- TASK DESCRIPTION: Line count for "selectedDropUnit": tally the lines of the records below that contain it, and give only that number.

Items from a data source
┄┄┄┄┄┄┄┄┄┄

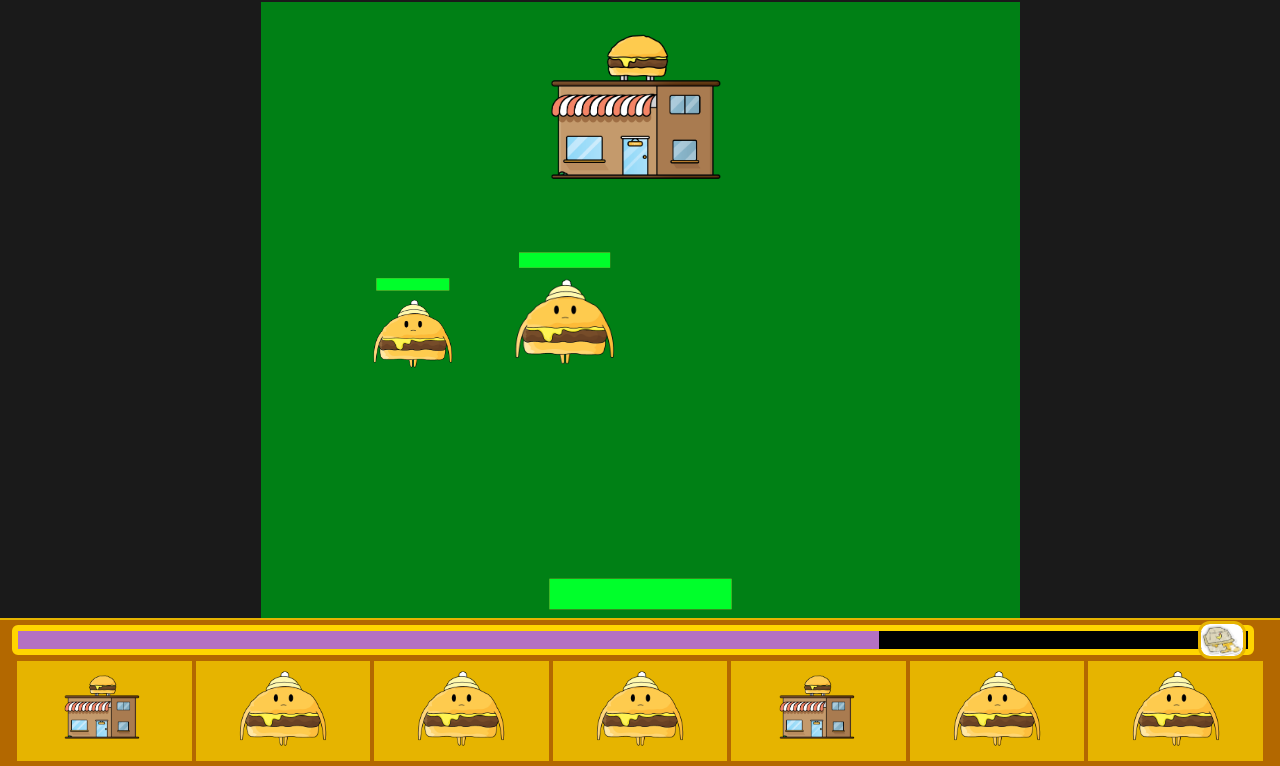
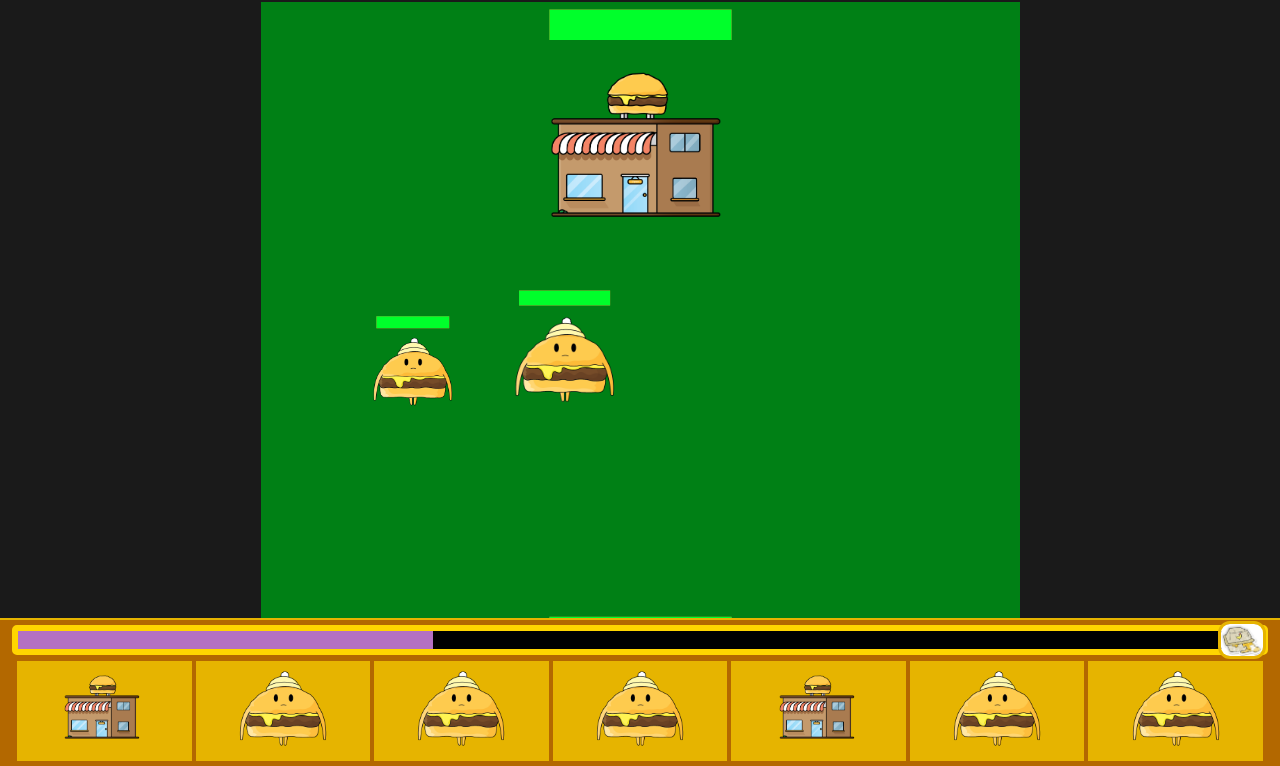
Before and after one commit to Smiley-Cartoons/Happy-Burgers, a plain HTML site: page index.html in a window 1280 px wide. Shown: the part 32-798 px from the top of the page. Drawn offline with Linux system fonts and the light colour scheme.

Commit message:
Dynamic grease bar and user may only spawn new uits if there is enough grease for the food

```diff
--- a/css/site.css
+++ b/css/site.css
@@ -51,24 +51,24 @@ footer {
 }
 .grease-bar {
     position: relative;
-    margin: 5px 12px 1px;
-    width: 97%;
-    border: solid 6px hsl(50, 100%, 50%);
-    border-radius: 6px;
+    margin: min(5px, 1vw) min(12px, 2vw) 1px;
+    width: calc(100vw - min(24px, 4vw));
+    border: solid min(6px, 0.8vw) hsl(50, 100%, 50%);
+    border-radius: min(5px, 0.7vw);
     background-color: black;
 }
 .grease-bar p {
     position: absolute;
-    top: -1rem;
+    margin: 0;
     background-color: hsl(290, 40%, 60%);
     width: 70%;
     height: 100%;
 }
 .grease-bar img {
-    height: 38px;
+    height: min(38px, 5vw);
     position: absolute;
-    left: 96%;
-    top: -10px;
+    right: -4px;
+    top: max(-10px, -1.4vw);
     border: solid 3px hsl(47, 100%, 45%);
     border-radius: 12px;
 }
@@ -78,7 +78,8 @@ footer {
     flex-wrap: nowrap;
     align-items: center;
     justify-content: center;
-    padding: 2px 15px;
+    max-width: 100vw;
+    padding: 2px min(15px, 2vw);
 }
 .unit-card {
     margin: 2px;
--- a/js/board.js
+++ b/js/board.js
@@ -9,7 +9,7 @@ let selectedDropUnit = null;
 class Board {
     constructor(canvasId = "game_board_element", x_spaces = 100, y_spaces = 120) {
         /**How far this is pushed down this.canvas (so Units can be rendered at y of zero on this and still show on this.canvas) */
-        this.y_spaces_offset = 10;
+        this.y_spaces_offset = 15;
         this.units = null;
         this.gameIsOver = false;
         /**AI or opponent's side */
@@ -37,6 +37,7 @@ class Board {
         this.adjustBoard();
         this.redFranchise._tick();
         this.blueFranchise._tick();
+        this.renderGreaseBarFill();
         this.units.sort((u1, u2) => u1.y - u2.y);
         this.units.forEach((unit, index, array) => {
             this.renderUnit(unit);
@@ -136,6 +137,10 @@ class Board {
         this.ctx.fillStyle = "hsl(130, 100%, 50%)";
         this.ctx.fill();
     }
+    renderGreaseBarFill() {
+        const fill = document.getElementById("grease-bar-fill");
+        fill.style.width = `${this.blueFranchise.grease * 100 / Franchise.max_grease}%`;
+    }
     canvasX(boardX) {
         return boardX * this.space_size;
     }
@@ -233,16 +238,18 @@ function UnitCardClickEvent(event, unitCardId, index) {
     document.getElementById(unitCardId).classList.add("unit-card-selected");
 }
 function CanvasClickEvent(event) {
-    if (selectedDropUnit != null) {
+    if (selectedDropUnit != null &&
+        selectedDropUnit.side.grease >= selectedDropUnit.grease_cost) { // TODO: Don't allow user to drop unit outside of their zone
         // calculate where the unit would be on the canvas
         let mouseBoardX = board.boardX(event.offsetX);
         let mouseBoardY = board.boardY(event.offsetY);
         // drop it there
-        let newUnit = new Unit(selectedDropUnit.images, selectedDropUnit.side, selectedDropUnit.health, 0, 0, selectedDropUnit.size);
+        let newUnit = new Unit(selectedDropUnit.images, selectedDropUnit.side, selectedDropUnit.health, 0, 0, selectedDropUnit.grease_cost);
         newUnit = Object.assign(newUnit, selectedDropUnit);
         newUnit.x = mouseBoardX;
         newUnit.y = mouseBoardY + newUnit.size / 2;
         board.addUnit(newUnit);
+        selectedDropUnit.side.grease -= selectedDropUnit.grease_cost;
         DeselectUnitCards();
         selectedDropUnit = null;
     }
@@ -278,7 +285,7 @@ function StartGame() {
     let images = new UnitImages(new UnitGroupItemsByDirection(["images/Burger/Burger Walking from behind-01.png"], ["images/Burger/Burger 01.png"], ["images/Burger/Burger Walking from behind-01.png"], ["images/Burger/Burger 01.png"]));
     images.movingImages = new UnitGroupItemsByDirection(["images/Burger/Burger Walking from behind-01.png", "images/Burger/Burger Walking from behind-03.png", "images/Burger/Burger Walking from behind-03.png"], ["images/Burger/Burger 01.png", "images/Burger/Burger 02.png", "images/Burger/Burger 03.png"], ["images/Burger/Burger Walking from behind-01.png", "images/Burger/Burger Walking from behind-03.png", "images/Burger/Burger Walking from behind-03.png"], ["images/Burger/Burger 01.png", "images/Burger/Burger 02.png", "images/Burger/Burger 03.png"]);
     let u1 = new Unit(images, board.blueFranchise, 100, 20, 40, 2, 12);
-    let u2 = new Unit(images, board.redFranchise, 100, 40, 40, 2, 15);
+    let u2 = new Unit(images, board.redFranchise, 100, 40, 40, 3, 15);
     board.addUnit(u1);
     board.addUnit(u2);
     let units = [...[BlueRestaurant, u1, u2, u1, BlueRestaurant, u1, u2]];
```
Also changed, not shown: 1 other file.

┄┄┄┄┄┄┄┄┄┄

- SOLVED EXERCISE: 9